## [EXERCISE AIM]
Check each line of the material below, and copy it if it holds the string "main".

## [DATA PROVIDED]
☆ ☆ ☆ ☆

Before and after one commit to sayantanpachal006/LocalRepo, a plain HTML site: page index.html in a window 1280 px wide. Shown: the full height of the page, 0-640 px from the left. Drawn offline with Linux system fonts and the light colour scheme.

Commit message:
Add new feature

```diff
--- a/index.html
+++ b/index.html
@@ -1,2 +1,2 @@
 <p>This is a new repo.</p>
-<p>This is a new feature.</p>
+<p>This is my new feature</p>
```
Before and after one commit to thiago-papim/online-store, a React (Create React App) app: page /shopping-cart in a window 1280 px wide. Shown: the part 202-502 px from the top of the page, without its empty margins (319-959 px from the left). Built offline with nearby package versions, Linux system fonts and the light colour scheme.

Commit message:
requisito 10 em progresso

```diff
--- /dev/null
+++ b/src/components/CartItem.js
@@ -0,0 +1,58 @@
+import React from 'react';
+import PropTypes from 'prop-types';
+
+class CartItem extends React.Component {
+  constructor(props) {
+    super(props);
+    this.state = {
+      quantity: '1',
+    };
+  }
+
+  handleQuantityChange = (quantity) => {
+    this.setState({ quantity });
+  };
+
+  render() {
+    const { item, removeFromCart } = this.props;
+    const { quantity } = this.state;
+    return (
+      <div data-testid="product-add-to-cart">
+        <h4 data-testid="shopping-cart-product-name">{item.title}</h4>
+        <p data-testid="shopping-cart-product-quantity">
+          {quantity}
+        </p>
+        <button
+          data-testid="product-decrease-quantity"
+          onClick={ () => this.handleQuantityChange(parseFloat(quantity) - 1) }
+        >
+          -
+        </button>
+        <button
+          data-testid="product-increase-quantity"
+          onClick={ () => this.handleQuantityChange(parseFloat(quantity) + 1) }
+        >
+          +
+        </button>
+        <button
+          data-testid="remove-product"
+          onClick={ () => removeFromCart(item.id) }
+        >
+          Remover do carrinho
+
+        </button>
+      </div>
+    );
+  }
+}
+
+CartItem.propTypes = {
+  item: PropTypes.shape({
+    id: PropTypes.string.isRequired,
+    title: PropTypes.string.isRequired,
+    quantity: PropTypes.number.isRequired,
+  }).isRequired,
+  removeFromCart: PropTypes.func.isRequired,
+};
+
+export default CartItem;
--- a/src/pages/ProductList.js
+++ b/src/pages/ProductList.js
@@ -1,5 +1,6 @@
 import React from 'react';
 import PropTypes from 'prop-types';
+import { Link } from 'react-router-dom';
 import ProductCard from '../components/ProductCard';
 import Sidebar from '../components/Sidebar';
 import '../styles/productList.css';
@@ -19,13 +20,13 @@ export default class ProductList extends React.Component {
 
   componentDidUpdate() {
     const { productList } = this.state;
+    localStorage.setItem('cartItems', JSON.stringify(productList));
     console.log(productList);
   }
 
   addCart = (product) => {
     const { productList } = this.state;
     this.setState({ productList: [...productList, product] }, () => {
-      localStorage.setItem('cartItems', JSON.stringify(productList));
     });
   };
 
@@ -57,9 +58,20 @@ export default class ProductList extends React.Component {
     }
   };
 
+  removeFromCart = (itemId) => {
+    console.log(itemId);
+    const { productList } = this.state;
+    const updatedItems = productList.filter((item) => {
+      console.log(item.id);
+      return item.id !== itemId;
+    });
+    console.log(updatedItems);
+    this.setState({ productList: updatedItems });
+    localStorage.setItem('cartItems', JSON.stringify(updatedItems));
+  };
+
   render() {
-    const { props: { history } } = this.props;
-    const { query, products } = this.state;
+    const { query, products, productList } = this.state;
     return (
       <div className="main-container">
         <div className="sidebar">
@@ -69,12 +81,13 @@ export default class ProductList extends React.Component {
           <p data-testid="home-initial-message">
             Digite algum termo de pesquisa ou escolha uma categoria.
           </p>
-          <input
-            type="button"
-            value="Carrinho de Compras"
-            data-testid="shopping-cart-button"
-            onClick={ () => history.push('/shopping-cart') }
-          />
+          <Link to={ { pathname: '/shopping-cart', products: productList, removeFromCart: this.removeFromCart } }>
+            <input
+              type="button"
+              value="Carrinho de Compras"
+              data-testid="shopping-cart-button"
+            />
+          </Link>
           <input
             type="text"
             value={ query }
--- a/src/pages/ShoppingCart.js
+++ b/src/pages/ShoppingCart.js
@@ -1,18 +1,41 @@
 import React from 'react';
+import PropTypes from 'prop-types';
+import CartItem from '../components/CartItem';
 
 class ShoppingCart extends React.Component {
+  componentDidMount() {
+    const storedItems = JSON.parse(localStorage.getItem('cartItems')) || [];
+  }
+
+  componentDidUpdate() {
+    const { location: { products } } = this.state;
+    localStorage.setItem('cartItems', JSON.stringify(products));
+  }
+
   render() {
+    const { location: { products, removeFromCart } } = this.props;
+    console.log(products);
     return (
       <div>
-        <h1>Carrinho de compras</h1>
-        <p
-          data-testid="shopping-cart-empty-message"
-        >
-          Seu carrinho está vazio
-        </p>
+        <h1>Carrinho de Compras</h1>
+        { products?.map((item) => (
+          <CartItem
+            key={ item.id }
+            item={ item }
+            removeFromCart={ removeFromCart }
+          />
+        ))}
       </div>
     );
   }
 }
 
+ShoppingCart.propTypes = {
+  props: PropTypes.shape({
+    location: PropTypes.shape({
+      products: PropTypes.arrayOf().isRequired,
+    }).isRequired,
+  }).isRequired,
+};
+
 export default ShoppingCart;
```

☆ ☆ ☆ ☆

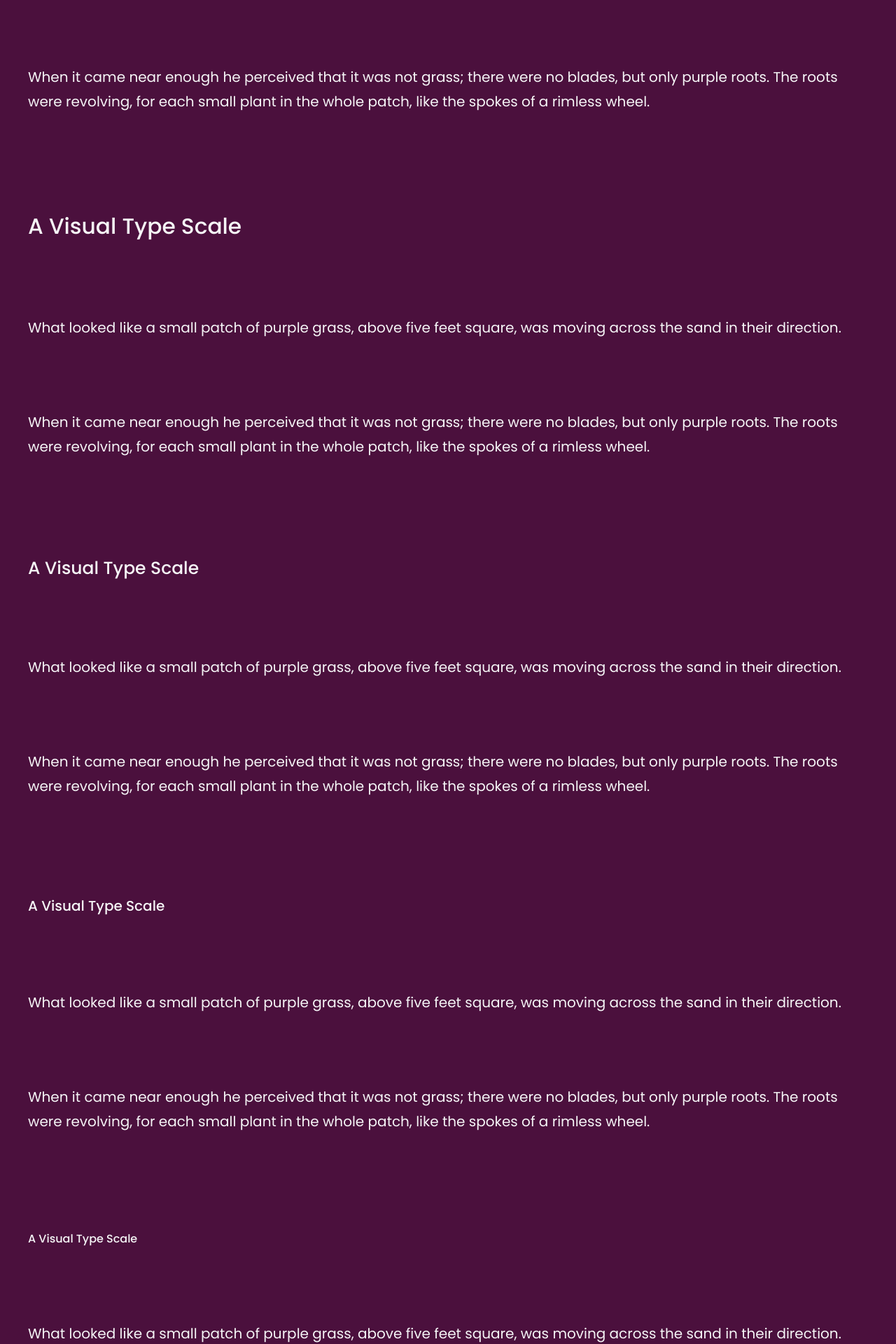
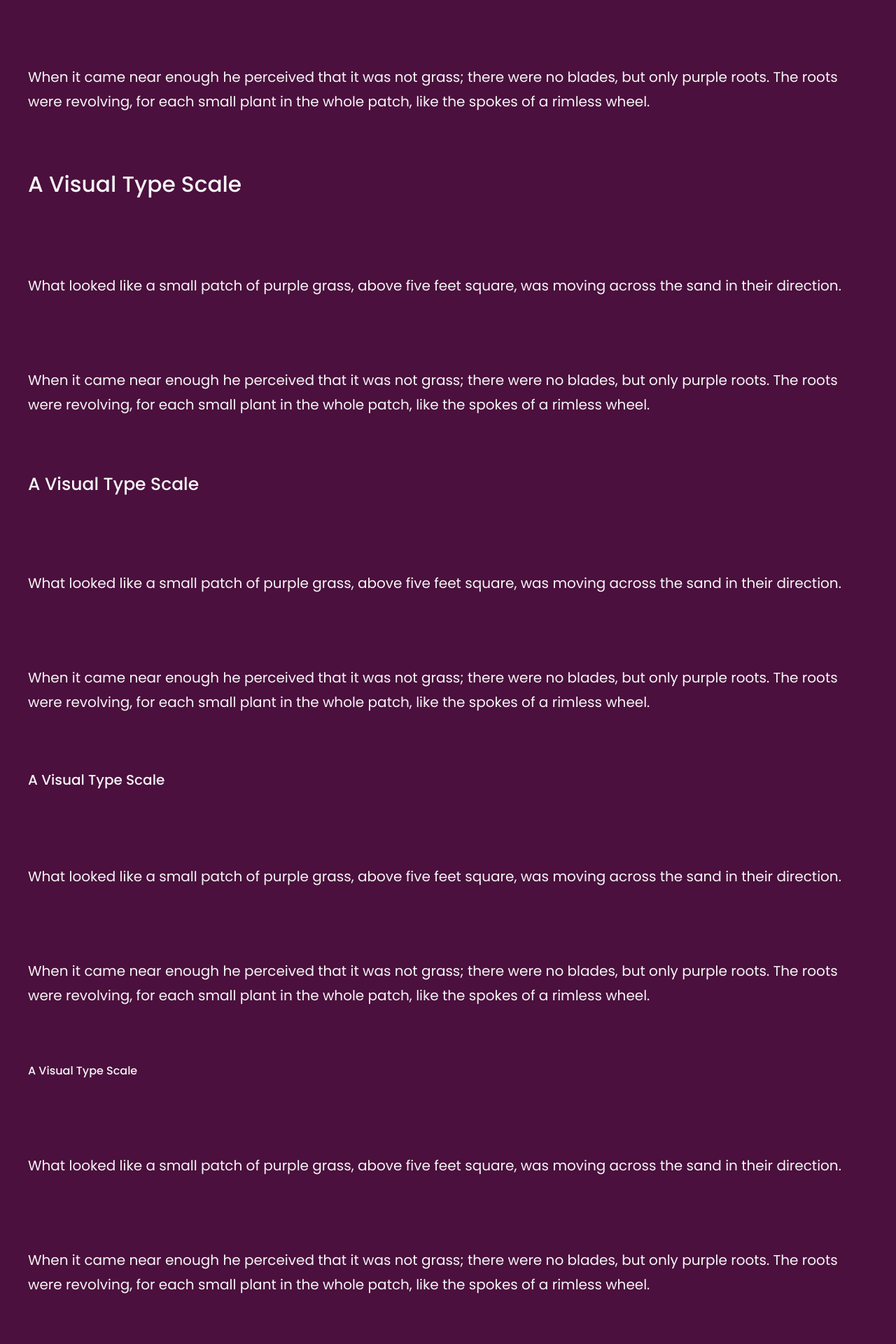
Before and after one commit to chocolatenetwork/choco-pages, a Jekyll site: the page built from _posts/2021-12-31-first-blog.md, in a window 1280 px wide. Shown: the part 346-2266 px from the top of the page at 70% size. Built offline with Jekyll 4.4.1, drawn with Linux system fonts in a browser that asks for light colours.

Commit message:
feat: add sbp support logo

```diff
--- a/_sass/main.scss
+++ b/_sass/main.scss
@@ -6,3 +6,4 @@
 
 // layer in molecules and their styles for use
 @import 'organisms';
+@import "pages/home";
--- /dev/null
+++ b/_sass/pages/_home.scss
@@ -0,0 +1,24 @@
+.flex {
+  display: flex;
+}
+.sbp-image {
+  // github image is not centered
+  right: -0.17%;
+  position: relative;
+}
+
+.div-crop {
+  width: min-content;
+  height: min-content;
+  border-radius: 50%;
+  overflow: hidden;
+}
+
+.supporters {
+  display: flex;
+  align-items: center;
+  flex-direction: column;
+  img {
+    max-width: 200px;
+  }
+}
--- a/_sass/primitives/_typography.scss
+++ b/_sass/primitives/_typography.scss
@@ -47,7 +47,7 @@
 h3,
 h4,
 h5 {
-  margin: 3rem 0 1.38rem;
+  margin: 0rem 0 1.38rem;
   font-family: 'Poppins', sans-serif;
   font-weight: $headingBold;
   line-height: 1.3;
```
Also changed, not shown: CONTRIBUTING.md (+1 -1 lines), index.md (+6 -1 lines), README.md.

☆ ☆ ☆ ☆

## [EXERCISE OUTPUT]
       <div className="main-container">
--- a/_sass/main.scss
+++ b/_sass/main.scss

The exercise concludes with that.